*Dataset excerpts*:

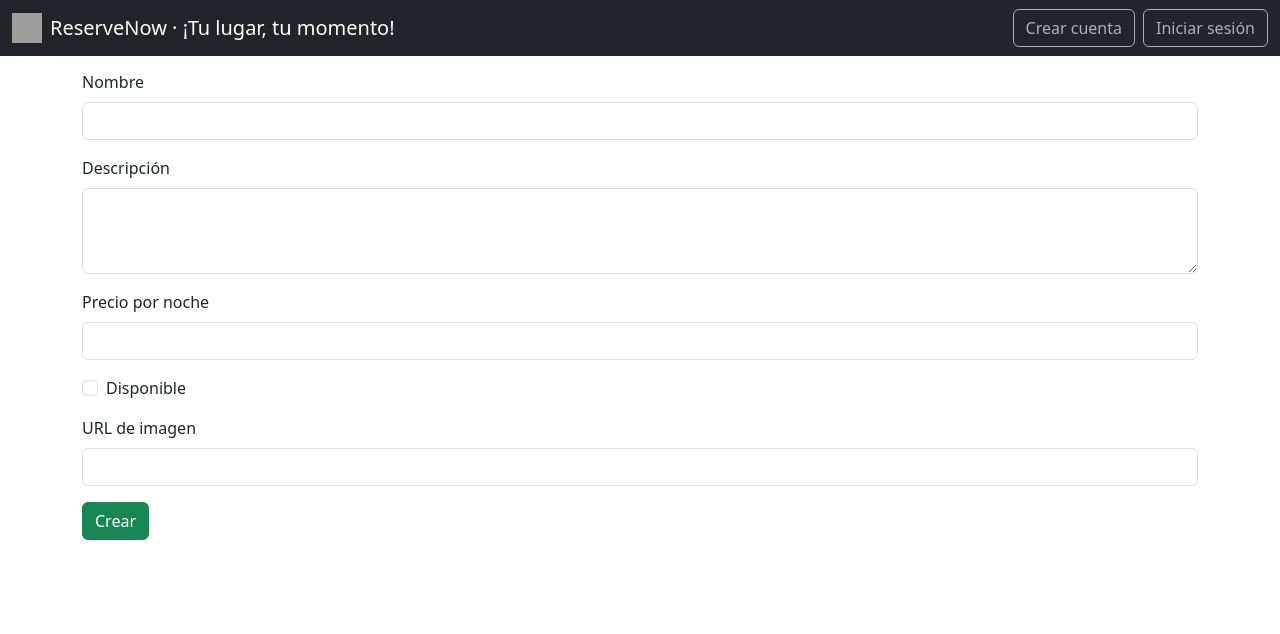
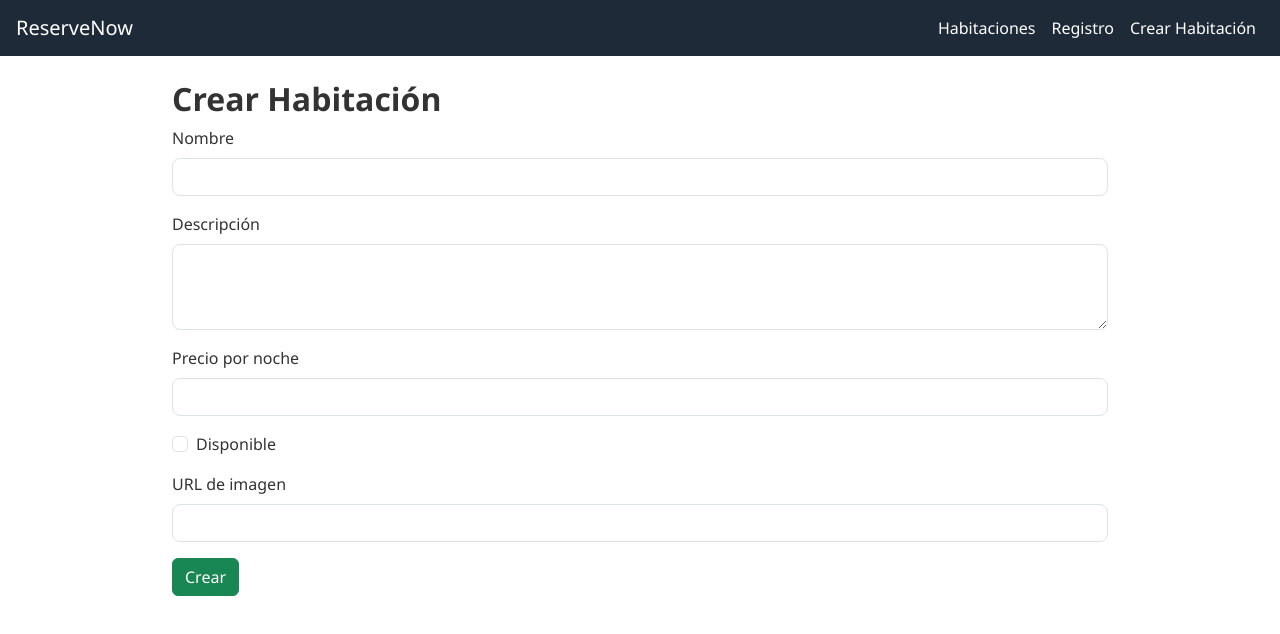
Before and after one commit to JColamaio/DH-PDCert, a React (Vite) app in the folder reservenow-frontend/: page /crear-habitacion in a window 1280 px wide. Shown: the top 634 px of the page. Built offline with nearby package versions, Linux system fonts and the light colour scheme; grey boxes are pictures that could not be loaded.

Commit message:
fix/ crear habitacion

```diff
--- a/reservenow-frontend/src/App.css
+++ b/reservenow-frontend/src/App.css
@@ -0,0 +1,51 @@
+body {
+  background-color: #ffffff;
+  font-family: 'Segoe UI', Tahoma, Geneva, Verdana, sans-serif;
+  color: #333333;
+}
+
+.navbar {
+  background-color: #1e2a38 !important;
+}
+
+.navbar-brand,
+.nav-link {
+  color: #ffffff !important;
+  font-weight: 500;
+}
+
+.card {
+  border-radius: 1rem;
+  box-shadow: 0 4px 12px rgba(0, 0, 0, 0.05);
+  border: none;
+  transition: transform 0.2s ease;
+}
+
+.card:hover {
+  transform: scale(1.01);
+}
+
+.btn-primary {
+  background-color: #0d6efd;
+  border-color: #0d6efd;
+  border-radius: 0.5rem;
+  font-weight: 500;
+}
+
+.btn-primary:hover {
+  background-color: #0b5ed7;
+}
+
+.container {
+  max-width: 960px;
+  margin-top: 2rem;
+}
+
+.form-control {
+  border-radius: 0.5rem;
+  box-shadow: none !important;
+}
+
+h1, h2 {
+  font-weight: 600;
+}
--- /dev/null
+++ b/reservenow-frontend/src/components/FormList.css
@@ -0,0 +1,14 @@
+form label {
+    font-weight: 500;
+  }
+
+  .card {
+    border-radius: 1rem;
+    padding: 2rem;
+  }
+
+  input[type="text"],
+  input[type="number"],
+  textarea {
+    padding: 0.75rem;
+  }
--- /dev/null
+++ b/reservenow-frontend/src/components/HabitacionesList.css
@@ -0,0 +1,51 @@
+body {
+    background-color: #ffffff;
+    font-family: 'Segoe UI', Tahoma, Geneva, Verdana, sans-serif;
+    color: #333333;
+  }
+
+  .navbar {
+    background-color: #1e2a38 !important;
+  }
+
+  .navbar-brand,
+  .nav-link {
+    color: #ffffff !important;
+    font-weight: 500;
+  }
+
+  .card {
+    border-radius: 1rem;
+    box-shadow: 0 4px 12px rgba(0, 0, 0, 0.05);
+    border: none;
+    transition: transform 0.2s ease;
+  }
+
+  .card:hover {
+    transform: scale(1.01);
+  }
+
+  .btn-primary {
+    background-color: #0d6efd;
+    border-color: #0d6efd;
+    border-radius: 0.5rem;
+    font-weight: 500;
+  }
+
+  .btn-primary:hover {
+    background-color: #0b5ed7;
+  }
+
+  .container {
+    max-width: 960px;
+    margin-top: 2rem;
+  }
+
+  .form-control {
+    border-radius: 0.5rem;
+    box-shadow: none !important;
+  }
+
+  h1, h2 {
+    font-weight: 600;
+  }
--- a/reservenow-frontend/src/components/HabitacionesList.jsx
+++ b/reservenow-frontend/src/components/HabitacionesList.jsx
@@ -1,7 +1,7 @@
 // src/components/HabitacionesList.jsx
 import React, { useEffect, useState } from 'react';
 import "bootstrap/dist/css/bootstrap.min.css";
-
+import './HabitacionesList.css';
 const HabitacionesList = () => {
   const [habitaciones, setHabitaciones] = useState([]);
   const [error, setError] = useState(null);
--- a/reservenow-frontend/src/components/Navbar.jsx
+++ b/reservenow-frontend/src/components/Navbar.jsx
@@ -1,31 +1,24 @@
-import { Link } from 'react-router-dom'
-import 'bootstrap/dist/css/bootstrap.min.css'
+import { NavLink } from 'react-router-dom'
 
-const Navbar = () => {
+function Navbar() {
   return (
-    <nav className="navbar navbar-expand-lg navbar-dark bg-dark fixed-top">
-      <div className="container-fluid">
-        {/* Logo + Lema */}
-        <Link className="navbar-brand d-flex align-items-center" to="/">
-          <img
-            src="https://cdn-icons-png.flaticon.com/512/869/869636.png"
-            alt="Logo"
-            width="30"
-            height="30"
-            className="d-inline-block align-text-top me-2"
-          />
-          <span>ReserveNow · ¡Tu lugar, tu momento!</span>
-        </Link>
+    <nav className="navbar navbar-expand-lg navbar-dark bg-dark px-3">
+      <NavLink className="navbar-brand" to="/">ReserveNow</NavLink>
 
-        {/* Botones */}
-        <div className="ms-auto">
-          <button className="btn btn-outline-light me-2" disabled>
-            Crear cuenta
-          </button>
-          <button className="btn btn-outline-light" disabled>
-            Iniciar sesión
-          </button>
-        </div>
+      <div className="collapse navbar-collapse">
+        <ul className="navbar-nav ms-auto">
+          <li className="nav-item">
+            <NavLink className="nav-link" to="/">Habitaciones</NavLink>
+          </li>
+          <li className="nav-item">
+            <NavLink className="nav-link" to="/register">Registro</NavLink>
+          </li>
+
+          {/* 👇 AGREGÁ ESTO */}
+          <li className="nav-item">
+            <NavLink className="nav-link" to="/crear-habitacion">Crear Habitación</NavLink>
+          </li>
+        </ul>
       </div>
     </nav>
   )
```
Also changed, not shown: reservenow-frontend/src/components/CrearHabitacion.jsx (added, +36 -0 lines).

*Task statement*: Each line carrying the string "components" should be copied out from the entries.

*Result of the exercise*:
+++ b/reservenow-frontend/src/components/FormList.css
+++ b/reservenow-frontend/src/components/HabitacionesList.css
--- a/reservenow-frontend/src/components/HabitacionesList.jsx
+++ b/reservenow-frontend/src/components/HabitacionesList.jsx
 // src/components/HabitacionesList.jsx
--- a/reservenow-frontend/src/components/Navbar.jsx
+++ b/reservenow-frontend/src/components/Navbar.jsx
Also changed, not shown: reservenow-frontend/src/components/CrearHabitacion.jsx (added, +36 -0 lines).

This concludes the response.